Many of the UK's leading experts on safeguarding in nursing will be at RCNi's free event for nurses in Liverpool this November, including:
Sally Shearer OBE, Child Safeguarding Practice Review Panel member for the Department for Education
Philip Winterbottom, Head of Safeguarding at Cygnet and an Honorary Fellow at Buckinghamshire New University’s Institute for Health and Social Care
Daljit Athwal, Chief Nursing and Midwifery Officer for Birmingham Women’s and Children’s NHS Trust
Professor Lucy Bray, Professor in Child Health Literacy, Nursing and Midwifery at Edge Hill University
Dr Trainor, who is Associate Professor in Mental Health Nursing at the University of Salford, and former member of the NICE Self Harm Guideline Development Committee
Safeguarding Review Panel Data
Sally Shearer OBE, Child Safeguarding Practice Review Panel member for the Department for Education, is leading a session entitled 'Raising awareness of the realities of safeguarding incidents seen by the national Panel to improve safeguarding practice at the front line'. This will draw upon Safeguarding Review Panel data to demonstrate how nursing staff in all roles can improve safeguarding practice.
Sally’s presentation will explore:
The role of the national Child Safeguarding Practice Review Panel in the oversight of child protection in England
What Panel data tells us about trends in serious safeguarding
Six key themes to make a difference
Key messages for frontline nurses from the national review into children and young people with disabilities and complex health needs in residential settings
The complexities and sensitivities surrounding safeguarding, and balancing safeguarding interventions with patients’ rights, will also be a core theme.
Safeguarding in mental health services: balancing risk, rights and responsibilities
Mental health nurse, Philip Winterbottom, Head of Safeguarding at Cygnet and an Honorary Fellow at Buckinghamshire New University’s Institute for Health and Social Care, will be presenting a session entitled, 'Safeguarding in mental health services: balancing risk, rights and responsibilities' which will consider how safeguarding within mental health services creates a unique challenge.

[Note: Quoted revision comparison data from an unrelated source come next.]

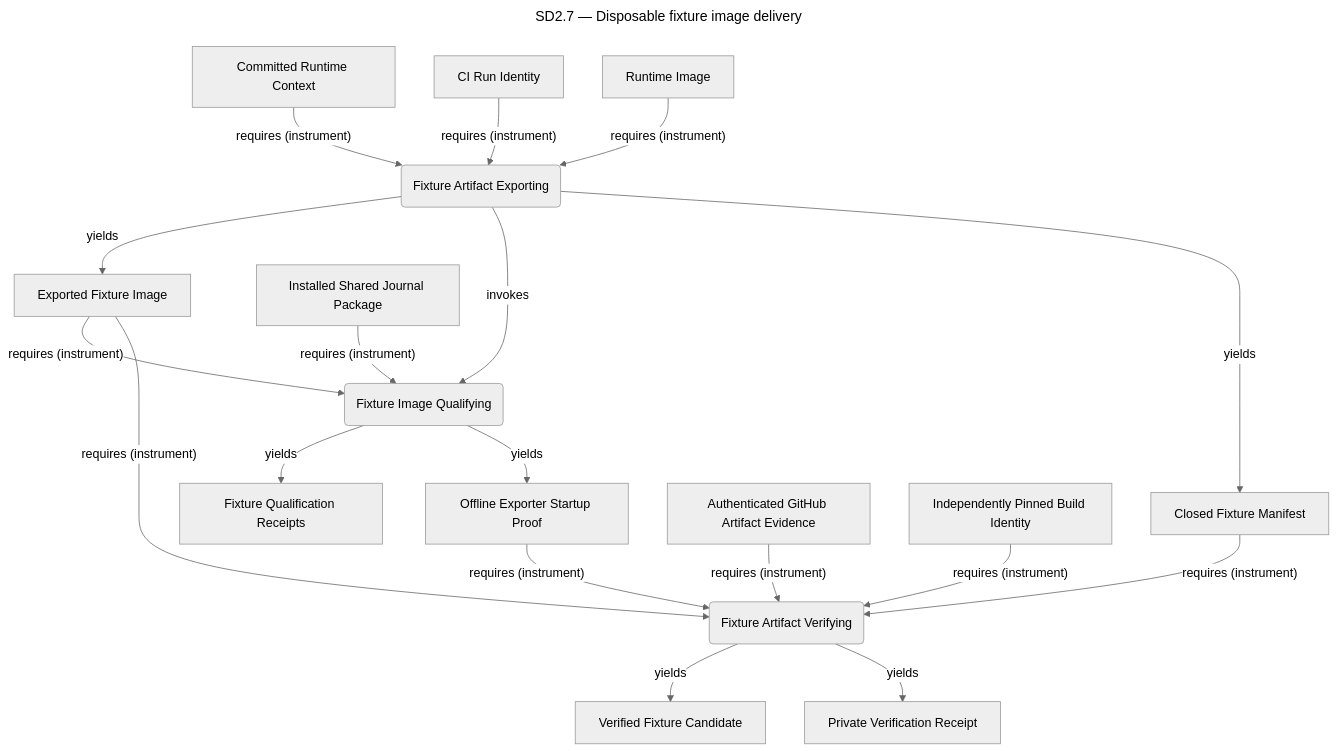
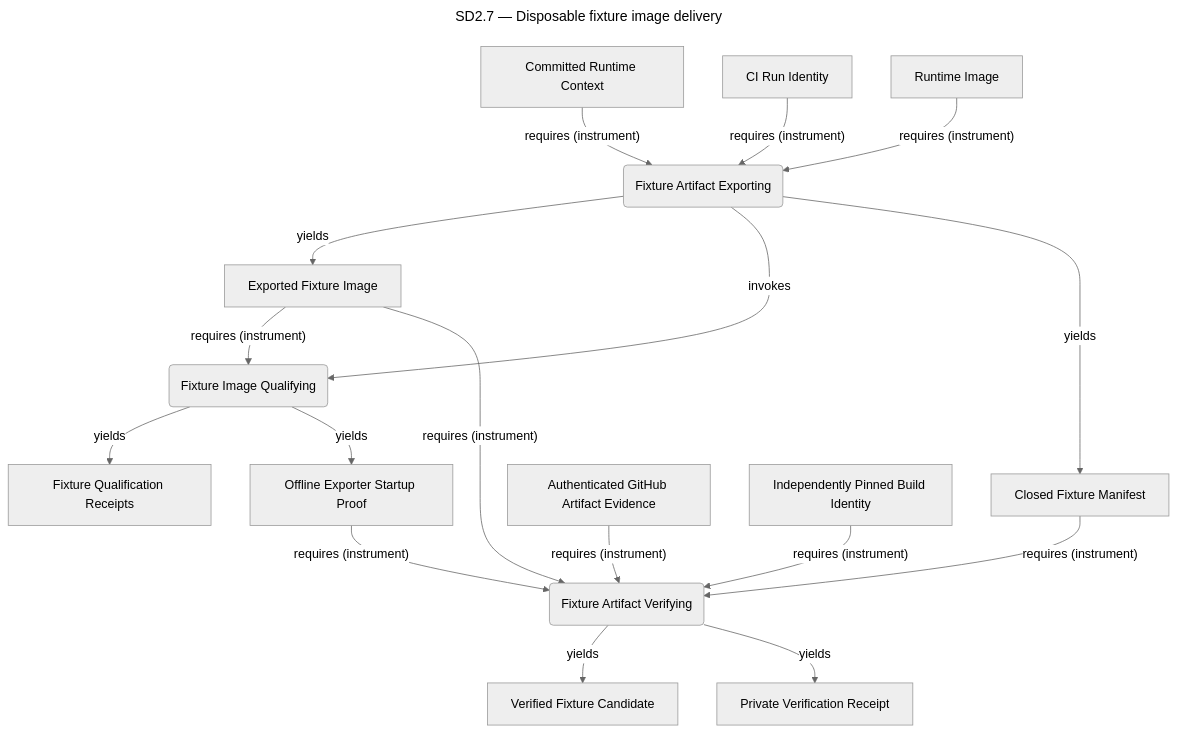
Before and after one commit to ojfbot/daily-logger: diagram 15 of 16 in opm/system.md, drawn with Mermaid (neutral theme). The commit also changed other lines of this file and 5 other files, not shown here.

````diff
--- a/opm/system.md
+++ b/opm/system.md
@@ -1793,40 +1787,38 @@
 ```mermaid
 ---
 title: "SD2.7 — Disposable fixture image delivery"
 ---
 flowchart TD
   accTitle: SD2.7 — Disposable fixture image delivery
   accDescr: Lossy system model projection. Complete source facts follow this diagram.
-  n345("Fixture Artifact Exporting")
-  n346["Committed Runtime Context"]
-  n347["CI Run Identity"]
-  n348["Runtime Image"]
-  n349["Exported Fixture Image"]
-  n350("Fixture Image Qualifying")
-  n351["Installed Shared Journal Package"]
-  n352["Fixture Qualification Receipts"]
-  n353["Offline Exporter Startup Proof"]
-  n354["Closed Fixture Manifest"]
-  n355("Fixture Artifact Verifying")
-  n356["Authenticated GitHub Artifact Evidence"]
-  n357["Independently Pinned Build Identity"]
-  n358["Verified Fixture Candidate"]
-  n359["Private Verification Receipt"]
-  n346 -->|"requires (instrument)"| n345
-  n347 -->|"requires (instrument)"| n345
-  n348 -->|"requires (instrument)"| n345
-  n345 -->|"yields"| n349
-  n345 -->|"invokes"| n350
-  n349 -->|"requires (instrument)"| n350
-  n351 -->|"requires (instrument)"| n350
-  n350 -->|"yields"| n352
-  n350 -->|"yields"| n353
-  n345 -->|"yields"| n354
-  n356 -->|"requires (instrument)"| n355
-  n357 -->|"requires (instrument)"| n355
-  n349 -->|"requires (instrument)"| n355
-  n354 -->|"requires (instrument)"| n355
-  n353 -->|"requires (instrument)"| n355
-  n355 -->|"yields"| n358
-  n355 -->|"yields"| n359
+  n343("Fixture Artifact Exporting")
+  n344["Committed Runtime Context"]
+  n345["CI Run Identity"]
+  n346["Runtime Image"]
+  n347["Exported Fixture Image"]
+  n348("Fixture Image Qualifying")
+  n349["Fixture Qualification Receipts"]
+  n350["Offline Exporter Startup Proof"]
+  n351["Closed Fixture Manifest"]
+  n352("Fixture Artifact Verifying")
+  n353["Authenticated GitHub Artifact Evidence"]
+  n354["Independently Pinned Build Identity"]
+  n355["Verified Fixture Candidate"]
+  n356["Private Verification Receipt"]
+  n344 -->|"requires (instrument)"| n343
+  n345 -->|"requires (instrument)"| n343
+  n346 -->|"requires (instrument)"| n343
+  n343 -->|"yields"| n347
+  n343 -->|"invokes"| n348
+  n347 -->|"requires (instrument)"| n348
+  n348 -->|"yields"| n349
+  n348 -->|"yields"| n350
+  n343 -->|"yields"| n351
+  n353 -->|"requires (instrument)"| n352
+  n354 -->|"requires (instrument)"| n352
+  n347 -->|"requires (instrument)"| n352
+  n351 -->|"requires (instrument)"| n352
+  n350 -->|"requires (instrument)"| n352
+  n352 -->|"yields"| n355
+  n352 -->|"yields"| n356
 ```
````
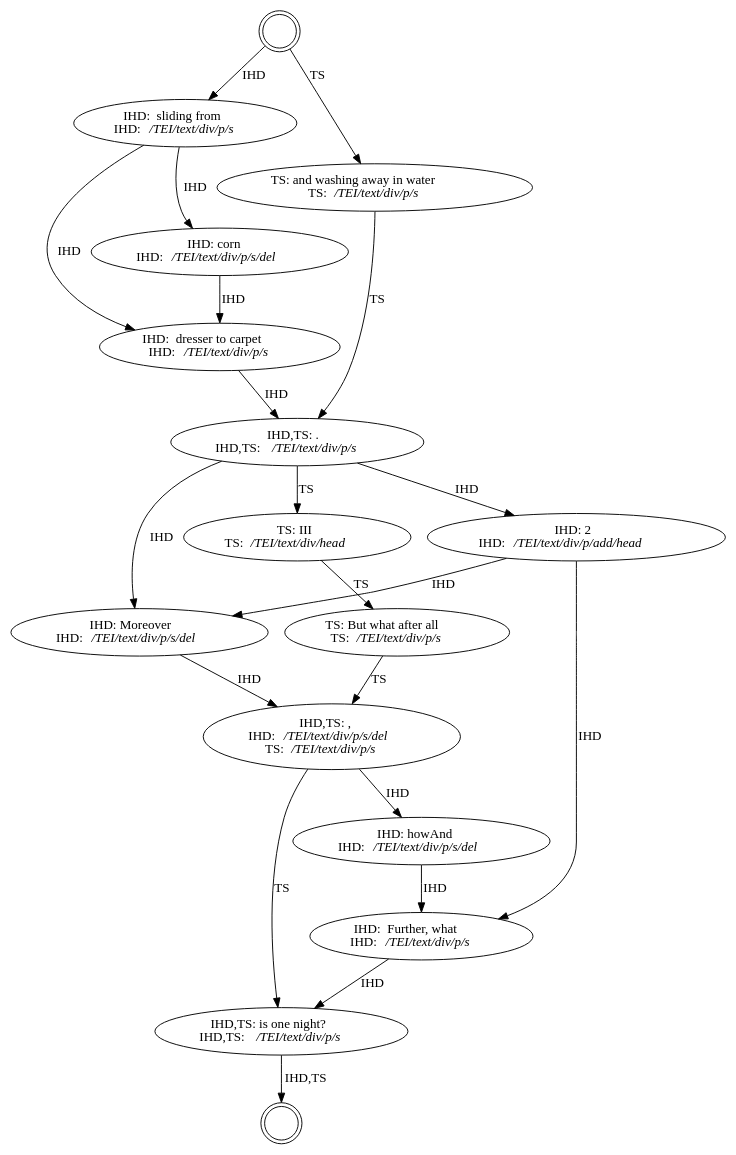
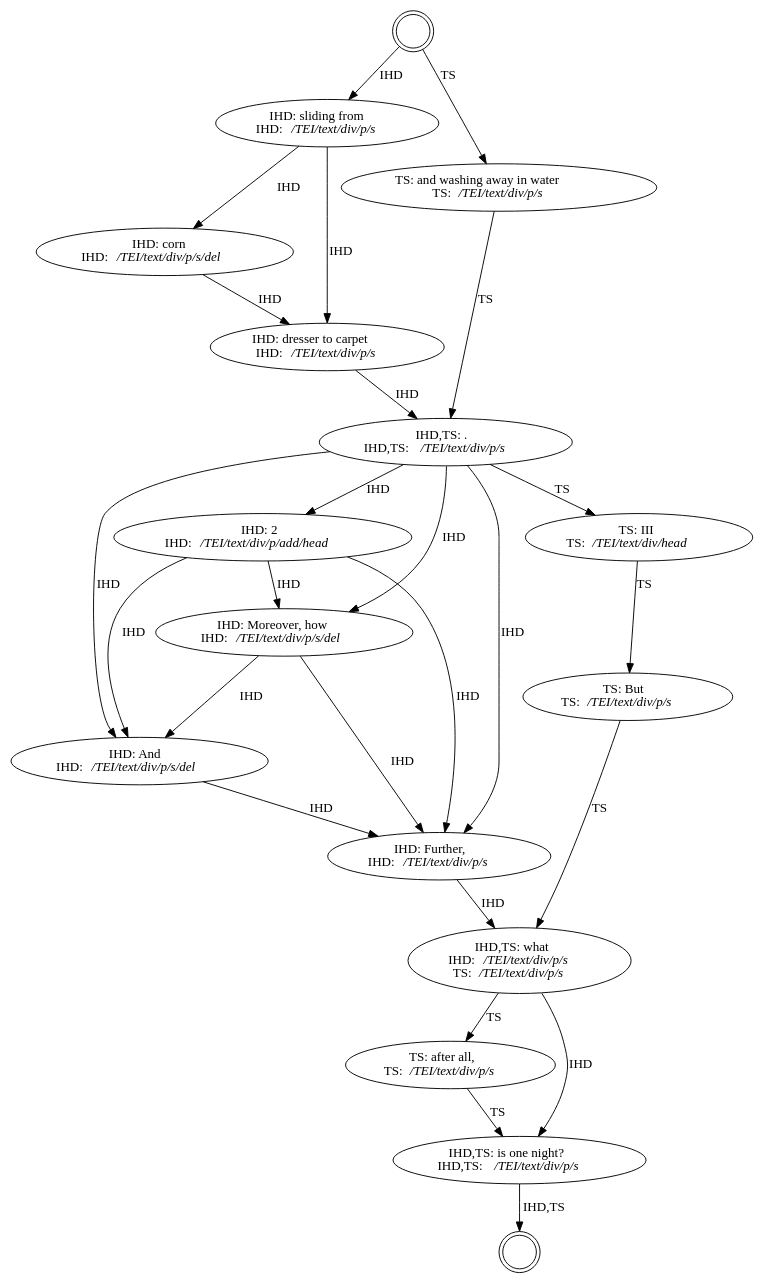
One commit to HuygensING/hyper-collate changed the diagram in doc/nla-433/2-corrected/variation-in-structure-2.dot. Above: the diagram before and after it, drawn with Graphviz.

Commit message:
[NLA-433] manually fix variation-in-structure-2

```diff
--- a/doc/nla-433/2-corrected/variation-in-structure-2.dot
+++ b/doc/nla-433/2-corrected/variation-in-structure-2.dot
@@ -1,40 +1,95 @@
 digraph CollationGraph{
   labelloc=b
 
   t000 [label="";shape=doublecircle,rank=middle]
-  t001 [label="";shape=doublecircle,rank=middle]
-  t002 [label=<IHD: &nbsp;sliding&nbsp;from&nbsp;<br/>IHD: <i>/TEI/text/div/p/s</i>>]
-  t003 [label=<IHD: Moreover<br/>IHD: <i>/TEI/text/div/p/s/del</i>>]
-  t004 [label=<IHD,TS: ,&nbsp;<br/>IHD: <i>/TEI/text/div/p/s/del</i><br/>TS: <i>/TEI/text/div/p/s</i><br/>>]
-  t005 [label=<IHD: howAnd<br/>IHD: <i>/TEI/text/div/p/s/del</i>>]
-  t006 [label=<IHD: &nbsp;Further,&nbsp;what&nbsp;<br/>IHD: <i>/TEI/text/div/p/s</i>>]
-  t007 [label=<IHD,TS: is&nbsp;one&nbsp;night?<br/>IHD,TS: <i>/TEI/text/div/p/s</i>>]
+  t002 [label=<IHD: sliding&nbsp;from<br/>IHD: <i>/TEI/text/div/p/s</i>>]
   t008 [label=<IHD: corn<br/>IHD: <i>/TEI/text/div/p/s/del</i>>]
-  t009 [label=<IHD: &nbsp;dresser&nbsp;to&nbsp;carpet<br/>IHD: <i>/TEI/text/div/p/s</i>>]
+  t009 [label=<IHD: dresser&nbsp;to&nbsp;carpet<br/>IHD: <i>/TEI/text/div/p/s</i>>]
+  t012 [label=<TS: and&nbsp;washing&nbsp;away&nbsp;in&nbsp;water<br/>TS: <i>/TEI/text/div/p/s</i>>]
   t010 [label=<IHD,TS: .<br/>IHD,TS: <i>/TEI/text/div/p/s</i>>]
   t011 [label=<IHD: 2<br/>IHD: <i>/TEI/text/div/p/add/head</i>>]
-  t012 [label=<TS: and&nbsp;washing&nbsp;away&nbsp;in&nbsp;water<br/>TS: <i>/TEI/text/div/p/s</i>>]
   t013 [label=<TS: III<br/>TS: <i>/TEI/text/div/head</i>>]
-  t014 [label=<TS: But&nbsp;what&nbsp;after&nbsp;all<br/>TS: <i>/TEI/text/div/p/s</i>>]
+  t003 [label=<IHD: Moreover, how<br/>IHD: <i>/TEI/text/div/p/s/del</i>>]
+  t005 [label=<IHD: And<br/>IHD: <i>/TEI/text/div/p/s/del</i>>]
+  t006 [label=<IHD: Further,<br/>IHD: <i>/TEI/text/div/p/s</i>>]
+  t014 [label=<TS: But<br/>TS: <i>/TEI/text/div/p/s</i>>]
+  t015 [label=<IHD,TS: what<br/>IHD: <i>/TEI/text/div/p/s</i><br/>TS: <i>/TEI/text/div/p/s</i>>]
+  t016 [label=<TS: after&nbsp;all,<br/>TS: <i>/TEI/text/div/p/s</i>>]
+  t007 [label=<IHD,TS: is&nbsp;one&nbsp;night?<br/>IHD,TS: <i>/TEI/text/div/p/s</i>>]
+  t001 [label="";shape=doublecircle,rank=middle]
 
-  t000->t002[label="IHD"]
-  t000->t012[label="TS"]
-  t002->t008[label="IHD"]
-  t002->t009[label="IHD"]
-  t003->t004[label="IHD"]
-  t004->t005[label="IHD"]
-  t004->t007[label="TS"]
-  t005->t006[label="IHD"]
-  t006->t007[label="IHD"]
-  t007->t001[label="IHD,TS"]
-  t008->t009[label="IHD"]
-  t009->t010[label="IHD"]
-  t010->t003[label="IHD"]
-  t010->t011[label="IHD"]
-  t010->t013[label="TS"]
-  t011->t003[label="IHD"]
-  t011->t006[label="IHD"]
-  t012->t010[label="TS"]
-  t013->t014[label="TS"]
-  t014->t004[label="TS"]
+  # () -> (sliding from)
+  t000 -> t002[label="IHD"]
+
+  # (sliding from) -> (corn)
+  t002 -> t008[label="IHD"]
+
+  # (corn) -> (dresser to carpet)
+  t008 -> t009[label="IHD"]
+
+  # (sliding from) -> (dresser to carpet)
+  t002 -> t009[label="IHD"]
+
+  # (dresser to carpet) -> (.)
+  t009 -> t010[label="IHD"]
+
+  # (.) -> (2)
+  t010 -> t011[label="IHD"]
+
+  # (2) -> (moreover, how)
+  t011 -> t003[label="IHD"]
+
+  # (2) -> (and)
+  t011 -> t005[label="IHD"]
+
+  # (2) -> (further,)
+  t011 -> t006[label="IHD"]
+
+  # (.) -> (moreover, how)
+  t010 -> t003[label="IHD"]
+
+  # (moreover, how) -> (and)
+  t003 -> t005[label="IHD"]
+
+  # (moreover, how) -> (further,)
+  t003 -> t006[label="IHD"]
+
+  # (.) -> (and)
+  t010 -> t005[label="IHD"]
+
+  # (and) -> (further,)
+  t005 -> t006[label="IHD"]
+
+  # (.) -> (further,)
+  t010 -> t006[label="IHD"]
+
+  # (further,) -> (what)
+  t006  -> t015[label="IHD"]
+
+  # (what) -> (is one night?)
+  t015->t007[label="IHD"]
+
+  # () -> (and washing away in water)
+  t000 -> t012[label="TS"]
+
+  # (and washing away in water) -> (.)
+  t012 -> t010[label="TS"]
+
+  # (.) -> (III)
+  t010 -> t013[label="TS"]
+
+  # (III) -> (but)
+  t013 -> t014[label="TS"]
+
+  # (but) -> (what)
+  t014 -> t015[label="TS"]
+
+  # (what) -> (after all,)
+  t015  -> t016[label="TS"]
+
+  # (after all,) -> (is one night?)
+  t016 -> t007[label="TS"]
+
+  # (is one night) -> ()
+  t007 -> t001[label="IHD,TS"]
 }
```
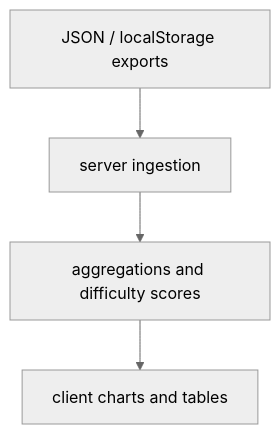
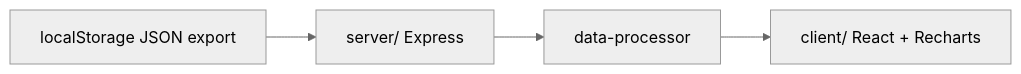
The diagram in README.md (Aneesh495/metricon), drawn with Mermaid (neutral theme) before and after one commit. The commit also changed other lines of this file and 1 other file, not shown here.

Commit message:
Describe localStorage export ingestion and offline analytics data flow

````diff
--- a/README.md
+++ b/README.md
@@ -9,6 +9,6 @@
 ```mermaid
-flowchart TB
-  Snapshots[JSON / localStorage exports] --> Ingest[server ingestion]
-  Ingest --> Metrics[aggregations and difficulty scores]
-  Metrics --> Dash[client charts and tables]
+flowchart LR
+  Export[localStorage JSON export] --> API[server/ Express]
+  API --> Proc[data-processor]
+  Proc --> UI[client/ React + Recharts]
 ```
````
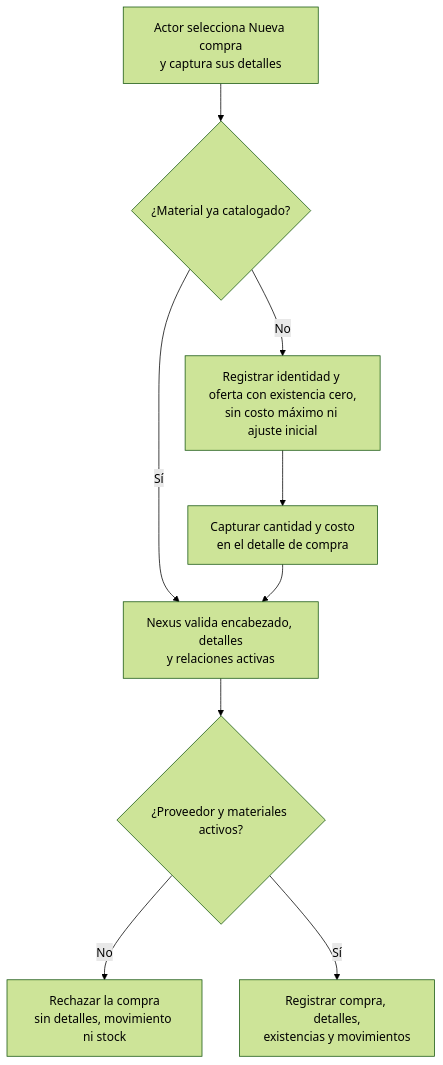
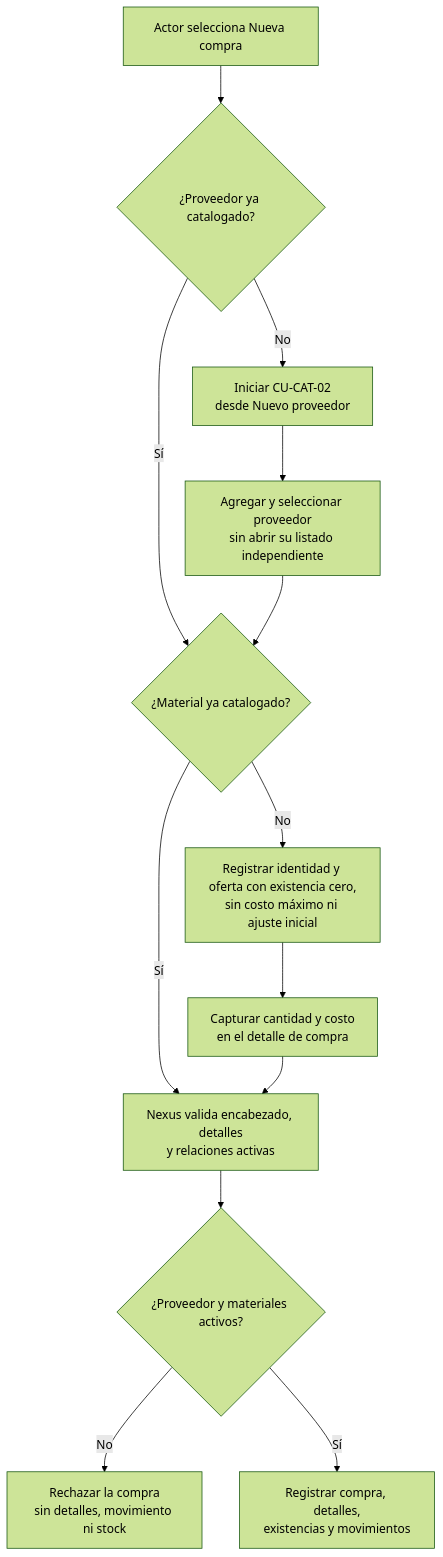
The diagram in docs/requirements/diagrams/purchases/cu-ent-02.md (gpgsistemas01/nexus), drawn with Mermaid (forest theme) before and after one commit. The commit also changed 38 other files, not shown here.

Commit message:
docs(diagrams): concretar mensajes de secuencia

````diff
--- a/docs/requirements/diagrams/purchases/cu-ent-02.md
+++ b/docs/requirements/diagrams/purchases/cu-ent-02.md
@@ -3,12 +3,16 @@
 ```mermaid
 flowchart TD
     accTitle: CU-ENT-02 — Crear compra de material
-    request["Actor selecciona Nueva compra<br/>y captura sus detalles"] --> catalogued{"¿Material ya catalogado?"}
+    request["Actor selecciona Nueva compra"] --> supplier{"¿Proveedor ya catalogado?"}
+    supplier -->|No| createSupplier["Iniciar CU-CAT-02<br/>desde Nuevo proveedor"]
+    createSupplier --> selectSupplier["Agregar y seleccionar proveedor<br/>sin abrir su listado independiente"]
+    supplier -->|Sí| catalogued{"¿Material ya catalogado?"}
+    selectSupplier --> catalogued
     catalogued -->|No| create["Registrar identidad y oferta con existencia cero,<br/>sin costo máximo ni ajuste inicial"]
     catalogued -->|Sí| validate
     create --> detail["Capturar cantidad y costo<br/>en el detalle de compra"]
     detail --> validate["Nexus valida encabezado, detalles<br/>y relaciones activas"]
     validate --> active{"¿Proveedor y materiales activos?"}
     active -->|No| reject["Rechazar la compra<br/>sin detalles, movimiento ni stock"]
     active -->|Sí| result["Registrar compra, detalles,<br/>existencias y movimientos"]
 ```
````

One area Philip will focus on is the relationship between providing the least restrictive services, and the promotion of service-user recovery through positive risk taking, and the need to ensure appropriate safeguarding measures are in place.
He’ll also be posing the challenging question “Does system architecture and expectations mean there will always be ‘failures to protect’?”.
This will be complemented by a talk from Daljit Athwal, Chief Nursing and Midwifery Officer for Birmingham Women’s and Children’s NHS Trust, entitled 'Leading safeguarding: championing a no-blame culture from board level to the front line'.
Children and young peoples' patients' rights
The issue of patient rights will form the basis of another session: 'Children having tests, treatments and examinations: what does good practice look like?' Led by Professor Lucy Bray, Professor in Child Health Literacy, Nursing and Midwifery at Edge Hill University, this presentation will examine how children and young people can be supported before, during and after a procedure to prioritise their rights, and reduce their short and long-term risk of anxiety, distress, and harm.
Professor Bray has said her talk will also include “a critical consideration of the use of holding and restraint during procedures” and highlight “international work being undertaken to develop the iSupport rights-based standards for children undergoing clinical procedures.”
Protecting children and young people will also be central to Dr Gemma Trainor’s talk entitled 'Assessing, managing and preventing recurrence of self-harm in children and young people'. Dr Trainor, who is Associate Professor in Mental Health Nursing at the University of Salford, and former member of the NICE Self Harm Guideline Development Committee, will use this session to look at some of the key recommendations in NICE’s ‘Self-harm: assessment, management and preventing recurrence’ guidance which was published last year.